[Change detection outputs]
····················
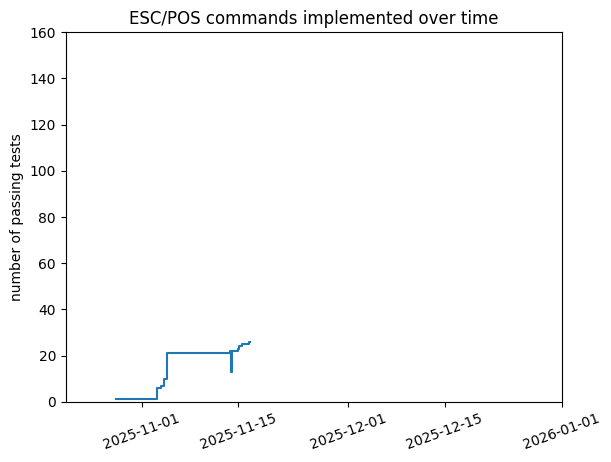
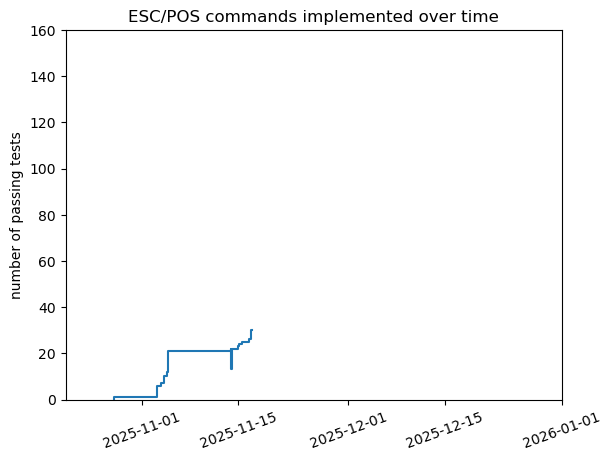
Implement SelectDefaultLineSpacing through CancelUserDefinedCharacters
Stuck on SetHorizontalTabPositions because it requires parsing a
variable-length null-terminated buffer

Changed region(s): [[0.0, 0.0, 0.9329, 0.9739], [0.8396, 0.8826, 0.9951, 0.9739], [0.311, 0.913, 0.4354, 0.9739]]

diff --git a/src/index.ts b/src/index.ts
@@ -8,6 +8,16 @@ import { CmdBase } from './cmd'
 
 // --- ENUMS ---
 
+export enum PeripheralDeviceSelection {
+  EnablePrinter = 'PeripheralDeviceSelection.EnablePrinter',
+  DisablePrinter = 'PeripheralDeviceSelection.DisablePrinter',
+}
+
+const PeripheralDeviceSelectionToNumber: Record<PeripheralDeviceSelection, number> = {
+  [PeripheralDeviceSelection.EnablePrinter]: 1,
+  [PeripheralDeviceSelection.DisablePrinter]: 2,
+}
+
 export enum UserDefinedCharacterSetSelection {
   Canceled = 'UserDefinedCharacterSetSelection.Canceled',
   Selected = 'UserDefinedCharacterSetSelection.Selected',
@@ -280,29 +290,87 @@ export class SetUnderlineMode extends CmdBase {
 /**
  * https://download4.epson.biz/sec_pubs/pos/reference_en/escpos/esc_2.html
  */
-export class SelectDefaultLineSpacing extends CmdBase {}
+@register(['ESC', '2'])
+export class SelectDefaultLineSpacing extends CmdBase {
+  static override desc: string = 'Select default line spacing'
+}
 
 /**
  * https://download4.epson.biz/sec_pubs/pos/reference_en/escpos/esc_3.html
  */
-export class SetLineSpacing extends CmdBase {}
+@register(['ESC', '3'])
+export class SetLineSpacing extends CmdBase {
+  static override desc: string = 'Set line spacing'
+
+  @serial('u8')
+  @range(0, 255)
+  n: number
+
+  constructor(n: number) {
+    super()
+    this.n = n
+    this.validate()
+  }
+}
 
 /**
  * https://download4.epson.biz/sec_pubs/pos/reference_en/escpos/esc_equal.html
  */
-export class SelectPeripheralDevice extends CmdBase {}
+@register(['ESC', '='])
+export class SelectPeripheralDevice extends CmdBase {
+  static override desc: string = 'Select peripheral device'
+
+  @serial('u8')
+  @range(0, 255)
+  n: number
+
+  constructor(sel: PeripheralDeviceSelection) {
+    super()
+    this.n = PeripheralDeviceSelectionToNumber[sel]
+    this.validate()
+  }
+}
 
 /**
  * https://download4.epson.biz/sec_pubs/pos/reference_en/escpos/esc_questionmark.html
  */
-export class CancelUserDefinedCharacters extends CmdBase {}
+@register(['ESC', '?'])
+export class CancelUserDefinedCharacters extends CmdBase {
+  static override desc: string = 'Cancel user-defined characters'
 
+  @serial('u8')
+  @range(32, 126)
+  n: number
+
+  constructor(n: number) {
+    super()
+    this.n = n
+    this.validate()
+  }
+}
+
+/**
+ * https://download4.epson.biz/sec_pubs/pos/reference_en/escpos/esc_atsign.html
+ */
 @register(['ESC', '@'])
 export class InitializePrinter extends CmdBase {
   static override desc: string = 'Initialize printer'
 }
 
-export class SetHorizontalTabPositions extends CmdBase {}
+/**
+ * https://download4.epson.biz/sec_pubs/pos/reference_en/escpos/esc_cd.html
+ */
+@register(['ESC', 'D'])
+export class SetHorizontalTabPositions extends CmdBase {
+  static override desc: string = 'Set horizontal tab positions'
+
+  // TODO read null-terminated buffer
+
+  constructor(...args: number[]) {
+    super()
+    // TODO
+  }
+}
 
 /**
  * https://download4.epson.biz/sec_pubs/pos/reference_en/escpos/esc_ce.html

diff --git a/tests/all.ts b/tests/all.ts
@@ -1,6 +1,7 @@
 import test from 'node:test'
 import assert from 'node:assert'
 import {
+  PeripheralDeviceSelection,
   UserDefinedCharacterSetSelection,
   BitImageMode,
   UnderlineMode,
@@ -182,10 +183,46 @@ const testCases: TestCase[] = [
       n: 1,
     }
   },
-  { class: SelectDefaultLineSpacing },
-  { class: SetLineSpacing },
-  { class: SelectPeripheralDevice },
-  { class: CancelUserDefinedCharacters },
+  {
+    class: SelectDefaultLineSpacing,
+    constructed: new SelectDefaultLineSpacing(),
+    bytes: Buffer.from([
+      0x1b, 0x32,
+    ]),
+  },
+  {
+    class: SetLineSpacing,
+    constructed: new SetLineSpacing(1),
+    bytes: Buffer.from([
+      0x1b, 0x33,
+      0x01,
+    ]),
+    checks: {
+      n: 1,
+    },
+  },
+  {
+    class: SelectPeripheralDevice,
+    constructed: new SelectPeripheralDevice(PeripheralDeviceSelection.EnablePrinter),
+    bytes: Buffer.from([
+      0x1b, 0x3d,
+      0x01,
+    ]),
+    checks: {
+      n: 1,
+    },
+  },
+  {
+    class: CancelUserDefinedCharacters,
+    constructed: new CancelUserDefinedCharacters(32),
+    bytes: Buffer.from([
+      0x1b, 0x3f,
+      0x20,
+    ]),
+    checks: {
+      n: 32,
+    },
+  },
   {
     class: InitializePrinter,
     constructed: new InitializePrinter(),
@@ -193,7 +230,19 @@ const testCases: TestCase[] = [
       0x1b, 0x40,
     ]),
   },
-  { class: SetHorizontalTabPositions },
+  {
+    class: SetHorizontalTabPositions,
+    constructed: new SetHorizontalTabPositions(8, 16, 32),
+    bytes: Buffer.from([
+      0x1b, 0x44,
+      8, 16, 32, 0,
+    ]),
+    checks: {
+      buf: Buffer.from([
+        8, 16, 32,
+      ]),
+    },
+  },
   {
     class: SetEmphasizedMode,
     constructed: new SetEmphasizedMode(EmphasizedMode.On),

diff --git a/README.md b/README.md
@@ -19,65 +19,89 @@ documentation and look at how other similar commands are implemented.
 
 ```
 ▶ ParseError
-  ✔ unrecognized prefix (0.485ms)
-  ✔ incomplete command (0.051375ms)
-  ✔ incomplete command after complete command (0.087333ms)
-✔ ParseError (0.870042ms)
-✔ HorizontalTab (0.254709ms)
-✔ SetCharacterSpacing (0.141166ms)
-✔ SelectPrintMode (0.041625ms)
-✔ SetAbsolutePrintPosition (0.037375ms)
-✔ SelectOrCancelUserDefinedCharacterSet (0.19325ms)
-﹣ DefineUserDefinedCharacters (0.106459ms) # SKIP
-﹣ ControlBeeperTones (0.024333ms) # SKIP
-﹣ ModelSpecificBuzzerControl (0.0185ms) # SKIP
-✔ SelectBitImageMode (0.111083ms)
-✔ SetUnderlineMode (0.061792ms)
-﹣ SelectDefaultLineSpacing (0.014958ms) # SKIP
-﹣ SetLineSpacing (0.01425ms) # SKIP
-﹣ SelectPeripheralDevice (0.014625ms) # SKIP
-﹣ CancelUserDefinedCharacters (0.013292ms) # SKIP
-✔ InitializePrinter (0.026167ms)
-﹣ SetHorizontalTabPositions (0.01325ms) # SKIP
-✔ SetEmphasizedMode (0.078167ms)
-﹣ SetDoubleStrikeMode (0.014291ms) # SKIP
-﹣ PrintAndFeedPaper (0.014334ms) # SKIP
-﹣ SelectPageMode (0.012917ms) # SKIP
-✔ SelectCharacterFont (0.02725ms)
-﹣ SelectInternationalCharacterSet (0.012917ms) # SKIP
-﹣ SelectStandardMode (0.012708ms) # SKIP
-﹣ SelectPrintDirectionInPageMode (0.01275ms) # SKIP
-﹣ SetRotationMode (0.012625ms) # SKIP
-﹣ SetPrintAreaInPageMode (0.0125ms) # SKIP
-﹣ SetRelativePrintPosition (0.012458ms) # SKIP
-✔ SelectJustification (0.024125ms)
-﹣ SelectPaperSensorsToOutputPaperEndSignals (0.013209ms) # SKIP
-﹣ SelectPaperSensorsToStopPrinting (0.012583ms) # SKIP
-﹣ EnableOrDisablePanelButtons (0.0125ms) # SKIP
-✔ PrintAndFeedNLines (0.080583ms)
-﹣ PartialCutOnePointLeftUncut (0.013083ms) # SKIP
-﹣ PartialCutThreePointsLeftUncut (0.01275ms) # SKIP
-﹣ GeneratePulse (0.012833ms) # SKIP
-﹣ SelectCharacterCodeTable (0.013333ms) # SKIP
-﹣ TransmitPeripheralDeviceStatus (0.0125ms) # SKIP
-﹣ TransmitPaperSensorStatus (0.014ms) # SKIP
-﹣ SetUpsideDownPrintMode (0.01775ms) # SKIP
-✔ SelectKanjiCharacterFont (0.030625ms)
-✔ CancelSetValuesForTopOrBottomLogoPrinting (0.030125ms)
-✔ TransmitSetValuesForTopOrBottomLogoPrinting (0.024875ms)
-✔ SetTopLogoPrinting (0.036125ms)
-✔ SetBottomLogoPrinting (0.025625ms)
-✔ MakeExtendedSettingsForTopOrBottomLogoPrinting (0.02725ms)
-✔ EnableOrDisableTopOrBottomLogoPrinting (0.047875ms)
-✔ SelectCharacterSize (0.021583ms)
-✔ SetWhiteAndBlackReversePrintMode (0.020916ms)
-✔ SelectCutModeAndCutPaper (0.026667ms)
+  ✔ unrecognized prefix (0.491334ms)
+  ✔ incomplete command (0.051916ms)
+  ✔ incomplete command after complete command (0.089041ms)
+✔ ParseError (0.880042ms)
+✔ HorizontalTab (0.257666ms)
+✔ SetCharacterSpacing (0.142958ms)
+✔ SelectPrintMode (0.042042ms)
+✔ SetAbsolutePrintPosition (0.038916ms)
+✔ SelectOrCancelUserDefinedCharacterSet (0.192084ms)
+﹣ DefineUserDefinedCharacters (0.1085ms) # SKIP
+﹣ ControlBeeperTones (0.025875ms) # SKIP
+﹣ ModelSpecificBuzzerControl (0.031708ms) # SKIP
+✔ SelectBitImageMode (0.133125ms)
+✔ SetUnderlineMode (0.068208ms)
+✔ SelectDefaultLineSpacing (0.028542ms)
+✔ SetLineSpacing (0.076709ms)
+✔ SelectPeripheralDevice (0.028542ms)
+✔ CancelUserDefinedCharacters (0.02425ms)
+✔ InitializePrinter (0.077542ms)
+✖ SetHorizontalTabPositions (0.043208ms)
+✔ SetEmphasizedMode (0.029791ms)
+﹣ SetDoubleStrikeMode (0.014917ms) # SKIP
+﹣ PrintAndFeedPaper (0.013041ms) # SKIP
+﹣ SelectPageMode (0.012583ms) # SKIP
+✔ SelectCharacterFont (0.022417ms)
+﹣ SelectInternationalCharacterSet (0.0145ms) # SKIP
+﹣ SelectStandardMode (0.012584ms) # SKIP
+﹣ SelectPrintDirectionInPageMode (0.012875ms) # SKIP
+﹣ SetRotationMode (0.013667ms) # SKIP
+﹣ SetPrintAreaInPageMode (0.012208ms) # SKIP
+﹣ SetRelativePrintPosition (0.012792ms) # SKIP
+✔ SelectJustification (0.020625ms)
+﹣ SelectPaperSensorsToOutputPaperEndSignals (0.012792ms) # SKIP
+﹣ SelectPaperSensorsToStopPrinting (0.0125ms) # SKIP
+﹣ EnableOrDisablePanelButtons (0.012125ms) # SKIP
+✔ PrintAndFeedNLines (0.01975ms)
+﹣ PartialCutOnePointLeftUncut (0.012292ms) # SKIP
+﹣ PartialCutThreePointsLeftUncut (0.01225ms) # SKIP
+﹣ GeneratePulse (0.012208ms) # SKIP
+﹣ SelectCharacterCodeTable (0.012167ms) # SKIP
+﹣ TransmitPeripheralDeviceStatus (0.01275ms) # SKIP
+﹣ TransmitPaperSensorStatus (0.012541ms) # SKIP
+﹣ SetUpsideDownPrintMode (0.012166ms) # SKIP
+✔ SelectKanjiCharacterFont (0.034833ms)
+✔ CancelSetValuesForTopOrBottomLogoPrinting (0.029583ms)
+✔ TransmitSetValuesForTopOrBottomLogoPrinting (0.023ms)
+✔ SetTopLogoPrinting (0.032042ms)
+✔ SetBottomLogoPrinting (0.024584ms)
+✔ MakeExtendedSettingsForTopOrBottomLogoPrinting (0.027042ms)
+✔ EnableOrDisableTopOrBottomLogoPrinting (0.054875ms)
+✔ SelectCharacterSize (0.01925ms)
+✔ SetWhiteAndBlackReversePrintMode (0.022625ms)
+✔ SelectCutModeAndCutPaper (0.01775ms)
 ℹ tests 53
 ℹ suites 0
-ℹ pass 26
-ℹ fail 0
+ℹ pass 30
+ℹ fail 1
 ℹ cancelled 0
-ℹ skipped 27
+ℹ skipped 22
 ℹ todo 0
-ℹ duration_ms 6.408916
+ℹ duration_ms 6.656583
+
+✖ failing tests:
+
+test at tests/all.ts:2:6674
+✖ SetHorizontalTabPositions (0.043208ms)
+  ParseError: unexpected token: 8
+      at parse (/Users/a/workspace/escpos-ts/src/parse.ts:88:13)
+      at TestContext.<anonymous> (/Users/a/workspace/escpos-ts/tests/all.ts:477:18)
+      at Test.runInAsyncScope (node:async_hooks:214:14)
+      at Test.run (node:internal/test_runner/test:1047:25)
+      at Test.processPendingSubtests (node:internal/test_runner/test:744:18)
+      at Test.postRun (node:internal/test_runner/test:1173:19)
+      at Test.run (node:internal/test_runner/test:1101:12)
+      at async Test.processPendingSubtests (node:internal/test_runner/test:744:7)
+
 ```
+
+### Notes
+
+- Different types of parameters:
+  - little-endian 8-bit, 16-bit or 32-bit number
+  - variable-size null-terminated buffer with max size e.g. <https://download4.epson.biz/sec_pubs/pos/reference_en/escpos/esc_cd.html>
+  - interleaved key-value pairs with total length specified in header e.g. <https://download4.epson.biz/sec_pubs/pos/reference_en/escpos/fs_lparen_ce_fn64.html>
+  - buffer of bytes with total length specified in header e.g. <https://download4.epson.biz/sec_pubs/pos/reference_en/escpos/gs_lparen_cl_fn112.html>
+- Given the above, I think I want to rework the decorator metadata to store references to specialized parsing functions depending on the type of parameter. the function should perhaps return the in-memory representation along with the number of bytes parsed.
····················
*The task*: Write down how many lines above contain the string "SetLineSpacing", and nothing besides.

*Written response*: 7